◆ ABOUT THIS TASK
Take every record and write it out again exactly, with no images included.

◆ DATASET RECORDS

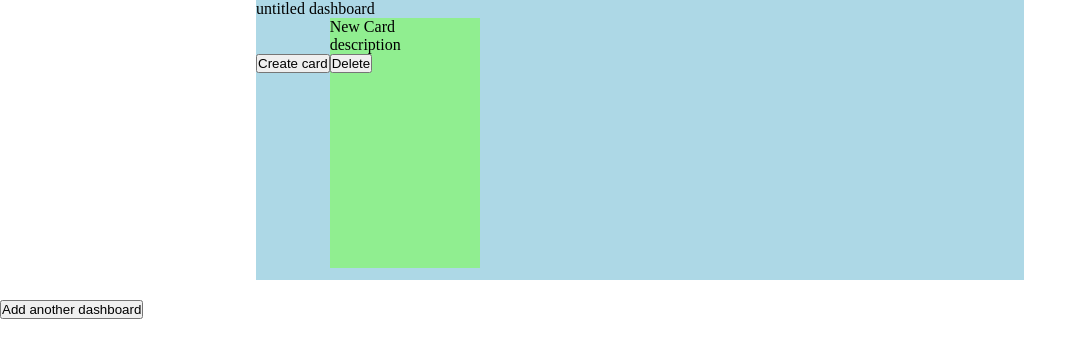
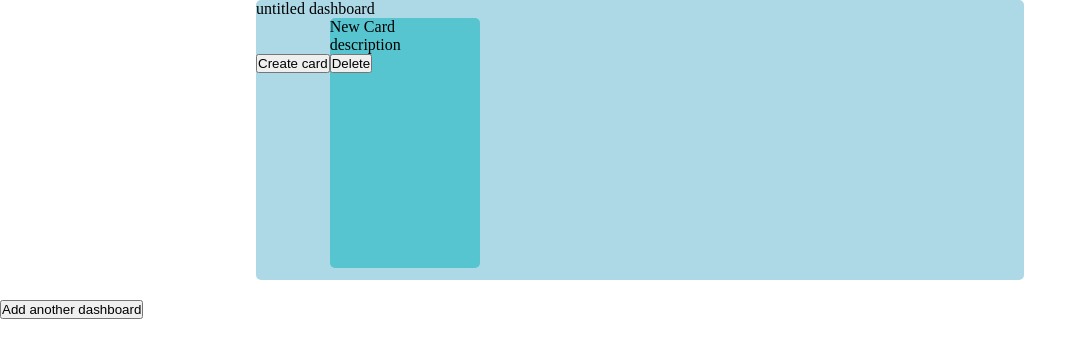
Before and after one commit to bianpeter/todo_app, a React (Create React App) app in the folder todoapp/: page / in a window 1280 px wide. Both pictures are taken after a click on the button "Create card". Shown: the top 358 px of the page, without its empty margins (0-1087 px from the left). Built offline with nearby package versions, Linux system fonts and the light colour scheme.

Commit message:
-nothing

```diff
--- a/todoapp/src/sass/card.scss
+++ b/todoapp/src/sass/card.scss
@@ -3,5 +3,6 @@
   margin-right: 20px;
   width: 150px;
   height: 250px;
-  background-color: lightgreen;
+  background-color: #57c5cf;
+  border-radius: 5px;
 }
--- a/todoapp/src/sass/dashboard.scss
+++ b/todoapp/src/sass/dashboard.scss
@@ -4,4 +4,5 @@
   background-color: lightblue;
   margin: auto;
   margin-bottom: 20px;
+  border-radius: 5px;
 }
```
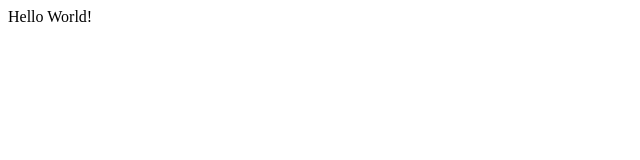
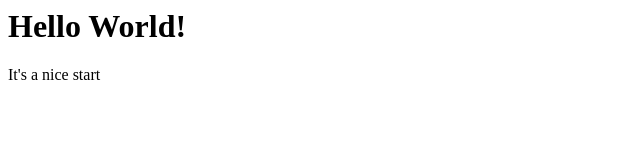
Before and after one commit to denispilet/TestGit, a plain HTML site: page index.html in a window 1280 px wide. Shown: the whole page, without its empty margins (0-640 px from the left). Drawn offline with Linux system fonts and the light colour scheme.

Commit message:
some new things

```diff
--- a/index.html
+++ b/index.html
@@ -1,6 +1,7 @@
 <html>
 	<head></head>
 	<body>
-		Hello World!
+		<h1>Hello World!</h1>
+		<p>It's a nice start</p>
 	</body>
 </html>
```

◆ EXERCISE RESPONSE
Before and after one commit to bianpeter/todo_app, a React (Create React App) app in the folder todoapp/: page / in a window 1280 px wide. Both pictures are taken after a click on the button "Create card". Shown: the top 358 px of the page, without its empty margins (0-1087 px from the left). Built offline with nearby package versions, Linux system fonts and the light colour scheme.

Commit message:
-nothing

```diff
--- a/todoapp/src/sass/card.scss
+++ b/todoapp/src/sass/card.scss
@@ -3,5 +3,6 @@
   margin-right: 20px;
   width: 150px;
   height: 250px;
-  background-color: lightgreen;
+  background-color: #57c5cf;
+  border-radius: 5px;
 }
--- a/todoapp/src/sass/dashboard.scss
+++ b/todoapp/src/sass/dashboard.scss
@@ -4,4 +4,5 @@
   background-color: lightblue;
   margin: auto;
   margin-bottom: 20px;
+  border-radius: 5px;
 }
```
Before and after one commit to denispilet/TestGit, a plain HTML site: page index.html in a window 1280 px wide. Shown: the whole page, without its empty margins (0-640 px from the left). Drawn offline with Linux system fonts and the light colour scheme.

Commit message:
some new things

```diff
--- a/index.html
+++ b/index.html
@@ -1,6 +1,7 @@
 <html>
 	<head></head>
 	<body>
-		Hello World!
+		<h1>Hello World!</h1>
+		<p>It's a nice start</p>
 	</body>
 </html>
```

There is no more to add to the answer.